Brendan Ryan caused a minor stir the other day when he said:
"I mean no disrespect when I say it, but on paper [Oakland is] not the most intimidating team,'' Mariners shortstop Brendan Ryan said.
"They've got some things working, and it's an even bigger tip of the hat they're getting it done without - no disrespect again - without marquee names and all that stuff. That's just good baseball, and they're finding ways to get it done."
Ryan meant it the way he said it, and he was being completely genuine. He also didn't say anything wrong -- Oakland isn't that intimidating of a team, on paper. But it's a good team, a good team with good players who aren't really stars, and they work as a handy counter-example to the argument that you need to load up if you want to play in the playoffs. It's never about stars, directly. It's about overall talent and depth, and the A's have proven that they have a lot of overall talent and depth.
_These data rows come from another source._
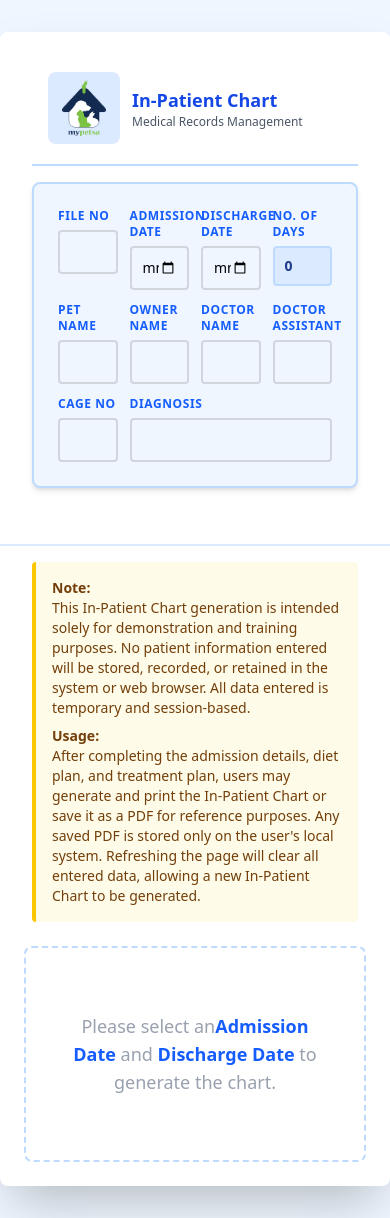
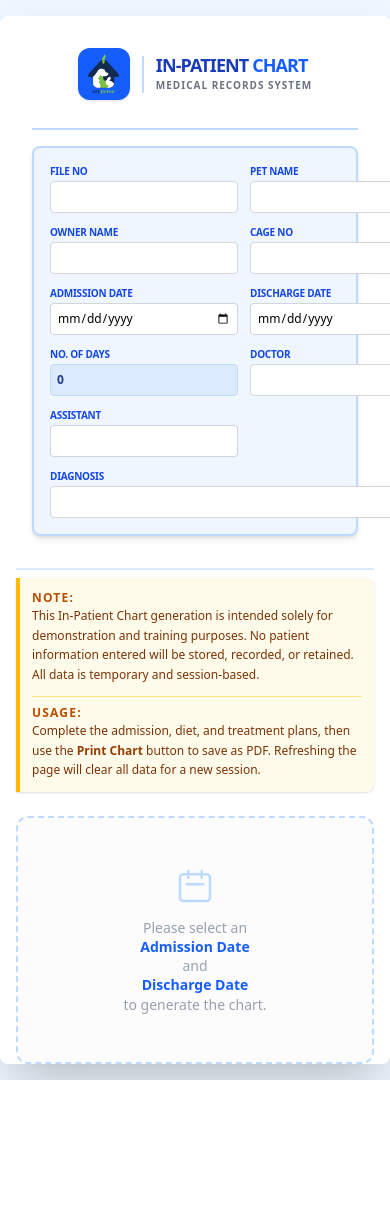
Before and after one commit to SabiqHashil/InPatient-Chart, a React (Vite) app: page / in a window 390 px wide. After the commit the page ends 1080 px from the top, so only its background shows below. Built offline with nearby package versions, Linux system fonts and the light colour scheme.

Commit message:
Responsive added

```diff
--- a/src/Pages/InPatientChart.jsx
+++ b/src/Pages/InPatientChart.jsx
@@ -81,10 +81,10 @@ function InPatientChart() {
   }, [header.fileNo]);
 
   return (
-    <div className="min-h-screen bg-blue-50 py-8 print:bg-white print:py-0">
-      <div className="max-w-[297mm] mx-auto bg-white rounded-lg shadow-2xl print:shadow-none print:rounded-none print:w-full print:max-w-none overflow-hidden">
+    <div className="min-h-screen bg-blue-50 py-4 sm:py-8 print:bg-white print:py-0">
+      <div className="max-w-[297mm] mx-auto px-4 sm:px-6 bg-white rounded-lg shadow-2xl print:shadow-none print:rounded-none print:w-full print:max-w-none overflow-hidden">
         {/* UI-Only Header (before tables) */}
-        <div className="print:hidden p-8 border-b-2 border-blue-100 bg-white">
+        <div className="print:hidden p-4 sm:p-8 border-b-2 border-blue-100 bg-white">
           <Header
             onPrint={() => window.print()}
             canPrint={dateCols.length > 0 && isAdmissionFormComplete(header)}
@@ -241,7 +241,7 @@ function InPatientChart() {
                     return (
                       <div
                         key={pageIndex}
-                        className="mb-4 print:p-6 print:border-t-2 print:border-gray-300 print:m-0 p-6"
+                        className="mb-4 print:p-6 print:border-t-2 print:border-gray-300 print:m-0 p-4 sm:p-6"
                         style={{ pageBreakAfter: isLast ? "auto" : "always" }}
                       >
                         {/* Print Header on every page (AdmissionForm only on first page) */}
--- a/src/components/AdmissionForm.jsx
+++ b/src/components/AdmissionForm.jsx
@@ -1,3 +1,4 @@
+import React from "react";
 import {
   formatName,
   formatFileNumber,
@@ -5,7 +6,6 @@ import {
   getTodayDate,
 } from "../utils/validations";
 
-// Move InputField outside the main component to avoid creating components during render
 const InputField = ({
   label,
   name,
@@ -15,12 +15,12 @@ const InputField = ({
   min,
   onChange,
 }) => (
-  <div className="flex flex-col">
-    <label className="font-semibold text-xs uppercase text-blue-600 mb-1.5 tracking-wider">
+  <div className="flex flex-col w-full">
+    <label className="font-bold text-[10px] sm:text-xs uppercase text-blue-700 mb-0.5 sm:mb-1.5 tracking-tight">
       {label}
     </label>
     {readOnly ? (
-      <div className="p-2.5 bg-blue-100 border-2 border-blue-200 rounded font-bold text-blue-900 h-10 flex items-center text-sm">
+      <div className="p-1.5 sm:p-2 bg-blue-100 border border-blue-200 rounded font-bold text-blue-900 h-8 sm:h-9 flex items-center text-xs sm:text-sm overflow-hidden truncate">
         {val ?? ""}
       </div>
     ) : (
@@ -30,7 +30,7 @@ const InputField = ({
         value={val ?? ""}
         min={min}
         onChange={onChange}
-        className="border-2 border-gray-300 p-2.5 rounded text-sm focus:ring-2 focus:ring-blue-500 focus:border-blue-500 outline-none transition-all print:border-0 print:border-b print:rounded-none print:px-0 print:bg-transparent hover:border-blue-400"
+        className="border border-gray-300 p-1.5 sm:p-2 rounded text-xs sm:text-sm focus:ring-2 focus:ring-blue-500 outline-none hover:border-blue-400 bg-white h-8 sm:h-9 transition-all"
       />
     )}
   </div>
@@ -40,8 +40,6 @@ const AdmissionForm = ({ data, onChange, totalDays, printMode = false }) => {
   const handleInputChange = (e) => {
     const { name, value } = e.target;
     let formattedValue = value;
-
-    // Apply specific validation logic based on field name
     if (
       ["petName", "ownerName", "doctor", "assistantName", "diagnosis"].includes(
         name
@@ -53,35 +51,57 @@ const AdmissionForm = ({ data, onChange, totalDays, printMode = false }) => {
     } else if (name === "cageNo") {
       formattedValue = formatCageNo(value);
     }
-
-    // Call the parent onChange with the formatted value
-    onChange({
-      target: {
-        name,
-        value: formattedValue,
-      },
-    });
+    onChange({ target: { name, value: formattedValue } });
   };
 
   return (
-    <div className="grid grid-cols-4 gap-3 mb-6 border-2 border-blue-200 p-6 rounded-lg bg-blue-50 shadow-md print:shadow-none print:border-0 print:bg-white print:border-none print:p-0 print:gap-1 print:mb-4">
-      {/* Row 1 */}
+    <div
+      className="
+      /* Layout Config */
+      grid sm:grid-cols-2 lg:grid-cols-3 xl:grid-cols-4
+      gap-x-3 gap-y-3 sm:gap-4 mb-4 p-4 sm:p-6 rounded-lg
+      border-2 border-blue-200 bg-blue-50 shadow-md
+      /* Print Config */
+      print:shadow-none print:border-0 print:bg-white print:p-0 print:gap-2 print:mb-4
+    "
+    >
+      {/* 1. Administrative Details */}
       <InputField
         label="File No"
         name="fileNo"
         val={data.fileNo}
-        onChange={printMode ? undefined : handleInputChange}
+        onChange={handleInputChange}
         readOnly={printMode}
       />
-
-      {/* Date fields with 'min' attribute to disable past dates */}
+      <InputField
+        label="Pet Name"
+        name="petName"
+        val={data.petName}
+        onChange={handleInputChange}
+        readOnly={printMode}
+      />
+      <InputField
+        label="Owner Name"
+        name="ownerName"
+        val={data.ownerName}
+        onChange={handleInputChange}
+        readOnly={printMode}
+      />
+      <InputField
+        label="Cage No"
+        name="cageNo"
+        val={data.cageNo}
+        onChange={handleInputChange}
+        readOnly={printMode}
+      />
+      {/* 2. Patient & Staff Details */}
       <InputField
         label="Admission Date"
         name="admissionDate"
         type="date"
         val={data.admissionDate}
         min={getTodayDate()}
-        onChange={printMode ? undefined : handleInputChange}
+        onChange={handleInputChange}
         readOnly={printMode}
       />
       <InputField
@@ -90,7 +110,7 @@ const AdmissionForm = ({ data, onChange, totalDays, printMode = false }) => {
         type="date"
         val={data.dischargeDate}
         min={data.admissionDate || getTodayDate()}
-        onChange={printMode ? undefined : handleInputChange}
+        onChange={handleInputChange}
         readOnly={printMode}
       />
 
@@ -101,52 +121,31 @@ const AdmissionForm = ({ data, onChange, totalDays, printMode = false }) => {
         readOnly={true}
       />
 
-      {/* Row 2 */}
       <InputField
-        label="Pet Name"
-        name="petName"
-        val={data.petName}
-        onChange={printMode ? undefined : handleInputChange}
+        label="Doctor"
+        name="doctor"
+        val={data.doctor}
+        onChange={handleInputChange}
         readOnly={printMode}
       />
       <InputField
-        label="Owner Name"
-        name="ownerName"
-        val={data.ownerName}
-        onChange={printMode ? undefined : handleInputChange}
-        readOnly={printMode}
-      />
-      <InputField
-        label="Doctor Name"
-        name="doctor"
-        val={data.doctor}
-        onChange={printMode ? undefined : handleInputChange}
-        readOnly={printMode}
-      />
-      <InputField
-        label="Doctor Assistant"
+        label="Assistant"
         name="assistantName"
         val={data.assistantName}
-        onChange={printMode ? undefined : handleInputChange}
+        onChange={handleInputChange}
         readOnly={printMode}
       />
 
-      {/* Row 3 */}
-      <div className="col-span-1">
-        <InputField
-          label="Cage No"
-          name="cageNo"
-          val={data.cageNo}
-          onChange={printMode ? undefined : handleInputChange}
-          readOnly={printMode}
-        />
-      </div>
-      <div className="col-span-3">
+      {/* 3. Diagnosis Section (Full Width)
+          - On mobile (2 cols): col-span-2
+          - On large (3 cols): col-span-3
+      */}
+      <div className="col-span-2 lg:col-span-3">
         <InputField
           label="Diagnosis"
           name="diagnosis"
           val={data.diagnosis}
-          onChange={printMode ? undefined : handleInputChange}
+          onChange={handleInputChange}
           readOnly={printMode}
         />
       </div>
--- a/src/components/Footer.jsx
+++ b/src/components/Footer.jsx
@@ -2,13 +2,13 @@
 const Footer = ({ isLastPage = true }) => {
   return (
     <div className="hidden print:block mt-4 pt-2 border-t border-gray-300">
-      <div className="flex justify-between items-start gap-4 text-xs text-gray-600">
+      <div className="flex flex-col md:flex-row justify-between items-start gap-4 text-xs text-gray-600">
         {/* Left: Logo & Clinic Name */}
         <div className="flex-1 flex flex-col items-start">
           <img
             src="/mypetsa-logo.png"
             alt="MyPetsa Logo"
-            className="w-8 h-8 object-contain mb-1"
+            className="w-6 h-6 md:w-8 md:h-8 object-contain mb-1"
           />
           <p className="font-bold text-gray-800 text-xs">MyPetsa</p>
           <p className="text-gray-500 text-xs">Professional Pet Care</p>
--- a/src/components/Header.jsx
+++ b/src/components/Header.jsx
@@ -2,12 +2,12 @@ import Logo from "./Logo";
 
 const Header = ({ onPrint, canPrint = true }) => {
   return (
-    <div className="flex justify-between items-center mb-4 border-b-2 border-blue-200 pb-3 print:border-b print:pb-2 print:mb-2">
+    <div className="flex flex-col sm:flex-row justify-between items-center mb-4 border-b-2 border-blue-200 pb-3 print:border-b print:pb-2 print:mb-2 gap-3">
       <Logo />
       {canPrint && (
         <button
           onClick={onPrint}
-          className="bg-blue-600 text-white px-6 py-2.5 rounded-lg font-semibold text-sm print:hidden hover:bg-blue-700 transition-all shadow-md hover:shadow-lg transform hover:scale-105"
+          className="bg-blue-600 text-white px-4 sm:px-6 py-2.5 rounded-lg font-semibold text-sm w-full sm:w-auto print:hidden hover:bg-blue-700 transition-all shadow-md hover:shadow-lg transform hover:scale-105"
         >
           Print Chart
         </button>
--- a/src/components/Logo.jsx
+++ b/src/components/Logo.jsx
@@ -1,22 +1,29 @@
+import React from "react";
 
 const Logo = () => {
   return (
-    <div className="flex justify-center items-center py-2">
-      <div className="flex items-center gap-3 px-4">
-        {/* Logo Image */}
-        <div className="bg-blue-100 p-2 rounded-lg">
+    /* On mobile: Centered (justify-center)
+       On desktop: Left-aligned (lg:justify-start) to match the 3-section grid
+    */
+    <div className="flex justify-center lg:justify-start items-center py-4 print:py-2">
+      <div className="flex items-center gap-3 px-2 sm:px-4">
+
+        {/* Logo Image Container */}
+        <div className="bg-blue-600 p-1.5 sm:p-2 rounded-xl shadow-sm print:bg-transparent print:p-0 print:shadow-none">
           <img
             src="/mypetsa-logo.png"
             alt="MyPetsa Logo"
-            className="w-14 h-14 object-contain"
+            className="w-10 h-10 sm:w-14 sm:h-14 object-contain print:w-12 print:h-12"
           />
         </div>
 
-        {/* Logo Text */}
-        <div className="flex flex-col">
-          <h1 className="text-lg font-bold text-blue-700">In-Patient Chart</h1>
-          <p className="text-xs text-gray-600 font-medium">
-            Medical Records Management
+        {/* Logo Text Container */}
+        <div className="flex flex-col border-l-2 border-blue-200 pl-3 print:border-gray-800">
+          <h1 className="text-lg sm:text-2xl font-black text-blue-800 uppercase tracking-tighter leading-none print:text-xl print:text-black">
+            In-Patient <span className="text-blue-600 print:text-black">Chart</span>
+          </h1>
+          <p className="text-[10px] sm:text-xs text-gray-500 font-bold uppercase tracking-widest mt-1 print:text-black">
+            Medical Records System
           </p>
         </div>
       </div>
--- a/src/components/Note-Usage.jsx
+++ b/src/components/Note-Usage.jsx
@@ -2,35 +2,70 @@ import React from "react";
 
 const NoteUsage = () => {
   return (
-    <>
-      {/* Demo notice - web UI only (hidden in print/PDF) */}
-      <div className="mx-8 my-4 p-4 bg-yellow-50 border-l-4 border-yellow-400 text-yellow-900 rounded print:hidden">
-        <p className="text-sm font-semibold">Note:</p>
-        <p className="text-sm">
-          This In-Patient Chart generation is intended solely for demonstration
-          and training purposes. No patient information entered will be stored,
-          recorded, or retained in the system or web browser. All data entered
-          is temporary and session-based.
-        </p>
-        <p className="mt-2 text-sm font-semibold">Usage:</p>
-        <p className="text-sm">
-          After completing the admission details, diet plan, and treatment plan,
-          users may generate and print the In-Patient Chart or save it as a PDF
-          for reference purposes. Any saved PDF is stored only on the user's
-          local system. Refreshing the page will clear all entered data,
-          allowing a new In-Patient Chart to be generated.
-        </p>
+    <div className="flex flex-col gap-4">
+      {/* Demo notice - Optimized for mobile & large screen alignment */}
+      <div className="mx-0 sm:mx-0 my-2 p-3 sm:p-5 bg-amber-50 border-l-4 border-amber-400 text-amber-900 rounded-r-lg shadow-sm print:hidden">
+        <div className="flex flex-col gap-2">
+          <section>
+            <p className="text-xs sm:text-sm font-black uppercase tracking-widest text-amber-700">
+              Note:
+            </p>
+            <p className="text-xs sm:text-sm leading-relaxed">
+              This In-Patient Chart generation is intended solely for
+              demonstration and training purposes. No patient information
+              entered will be stored, recorded, or retained. All data is
+              temporary and session-based.
+            </p>
+          </section>
+
+          <section className="mt-1 border-t border-amber-200 pt-2">
+            <p className="text-xs sm:text-sm font-black uppercase tracking-widest text-amber-700">
+              Usage:
+            </p>
+            <p className="text-xs sm:text-sm leading-relaxed">
+              Complete the admission, diet, and treatment plans, then use the
+              <strong className="text-amber-800"> Print Chart</strong> button to
+              save as PDF. Refreshing the page will clear all data for a new
+              session.
+            </p>
+          </section>
+        </div>
       </div>
 
-      <div className="p-8 print:p-6 text-center py-16 border-2 border-dashed border-blue-200 rounded-lg text-gray-400 m-6 print:m-0 print:rounded-none print:border-0">
-        <p className="text-lg">
-          Please select an
-          <strong className="text-blue-600">Admission Date</strong> and{" "}
-          <strong className="text-blue-600">Discharge Date</strong> to generate
-          the chart.
-        </p>
+      {/* Empty State / Placeholder:
+          Centered text with a responsive dash-border box
+      */}
+      <div className="px-6 py-12 sm:py-20 border-2 border-dashed border-blue-200 rounded-xl bg-gray-50/50 text-gray-400 text-center transition-all print:hidden">
+        <div className="max-w-md mx-auto flex flex-col items-center gap-3">
+          {/* Visual Icon for "Select Dates" */}
+          <svg
+            className="w-10 h-10 text-blue-200"
+            fill="none"
+            stroke="currentColor"
+            viewBox="0 0 24 24"
+          >
+            <path
+              strokeLinecap="round"
+              strokeLinejoin="round"
+              strokeWidth="1.5"
+              d="M8 7V3m8 4V3m-9 8h10M5 21h14a2 2 0 002-2V7a2 2 0 00-2-2H5a2 2 0 00-2 2v12a2 2 0 002 2z"
+            />
+          </svg>
+
+          <p className="text-sm sm:text-lg leading-snug">
+            Please select an
+            <span className="block sm:inline font-bold text-blue-600 mx-1">
+              Admission Date
+            </span>
+            and
+            <span className="block sm:inline font-bold text-blue-600 mx-1">
+              Discharge Date
+            </span>
+            to generate the chart.
+          </p>
+        </div>
       </div>
-    </>
+    </div>
   );
 };
 
```
Also changed, not shown: src/components/DietPlanTable.jsx (+67 -47 lines), src/components/TreatmentPlanTable.jsx (+75 -48 lines).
The Mariners aren't there yet, but they could be soon, depending on the developing fruits in the farm system.
I can't leave without doing the one thing I can't stop doing, even if you guys don't find it as interesting as I do. These days I'm constantly reviewing intended pitch location and actual pitch location, and Sunday afternoon, the big blow was a three-run homer by Jonny Gomes against Jason Vargas. It happened in the top of the fifth, in a 1-and-1 count with two outs, and Vargas was trying to attack Gomes with a low inside fastball. He threw a fastball like he wanted, which is good -- it would be neurologically worrisome if he threw one pitch when he meant to throw another. But I wouldn't call it a low inside fastball.
Not a bad idea!
Everything after the idea was bad!
The red bar just marks the vertical distance by which Vargas missed his target. The horizontal is more difficult to figure because of the off-center camera angle. The horizontal wasn't really the problem, as Gameday put this pitch on the inside edge. But instead of a fastball at the knees, Vargas threw a fastball at the belt, which is the complete opposite side of the zone. From a distance of 60 feet away, it's not easy to spot a pitch in a certain small area, but this pitch missed in the strike zone by approximately the height of the strike zone. It stands to reason that Jason Vargas has a smaller margin of error than a lot of pitchers, and this pitch was outside of the margin.
Vargas, for whatever it's worth, knew immediately that he'd allowed another home run. He's allowed a lot of them this season, so maybe he's becoming increasingly adept at recognizing them off the bat. But this was a home run in Safeco, and Vargas hasn't allowed so many of those, and it's so late, it's so late on a Sunday and I'm so tired, I don't know how to finish this sentence, why did I start this sentence, what am I doing
This isn't a thoroughweekend in review, because I'm not talking about the Friday night game, or the Saturday night game, and I'm not saying much about the Sunday afternoon game. This is as thorough a Seattle Mariners weekend in review as anybody should want to read. Probably more thorough. Here's the Seattle Mariners weekend in review people should actually want to read: "Nope." That's it. Just, nope, let's not. Let's move on to what's next, or let's do something completely different. It's a big world, with lots of things to do in it.